**Task description**
Every line of the data is to be reproduced exactly.

╔══

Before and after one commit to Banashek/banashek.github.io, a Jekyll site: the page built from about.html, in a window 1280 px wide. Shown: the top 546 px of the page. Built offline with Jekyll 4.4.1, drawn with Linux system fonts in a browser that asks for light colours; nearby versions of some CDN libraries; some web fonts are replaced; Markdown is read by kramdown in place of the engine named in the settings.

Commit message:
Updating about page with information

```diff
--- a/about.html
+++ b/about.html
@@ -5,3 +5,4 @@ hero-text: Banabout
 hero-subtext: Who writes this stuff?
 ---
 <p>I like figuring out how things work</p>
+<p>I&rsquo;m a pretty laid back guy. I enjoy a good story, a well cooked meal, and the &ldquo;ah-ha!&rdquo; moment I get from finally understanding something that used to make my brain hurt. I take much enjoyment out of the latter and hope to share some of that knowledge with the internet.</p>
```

╚══

**Solution to the problem**
Before and after one commit to Banashek/banashek.github.io, a Jekyll site: the page built from about.html, in a window 1280 px wide. Shown: the top 546 px of the page. Built offline with Jekyll 4.4.1, drawn with Linux system fonts in a browser that asks for light colours; nearby versions of some CDN libraries; some web fonts are replaced; Markdown is read by kramdown in place of the engine named in the settings.

Commit message:
Updating about page with information

```diff
--- a/about.html
+++ b/about.html
@@ -5,3 +5,4 @@ hero-text: Banabout
 hero-subtext: Who writes this stuff?
 ---
 <p>I like figuring out how things work</p>
+<p>I&rsquo;m a pretty laid back guy. I enjoy a good story, a well cooked meal, and the &ldquo;ah-ha!&rdquo; moment I get from finally understanding something that used to make my brain hurt. I take much enjoyment out of the latter and hope to share some of that knowledge with the internet.</p>
```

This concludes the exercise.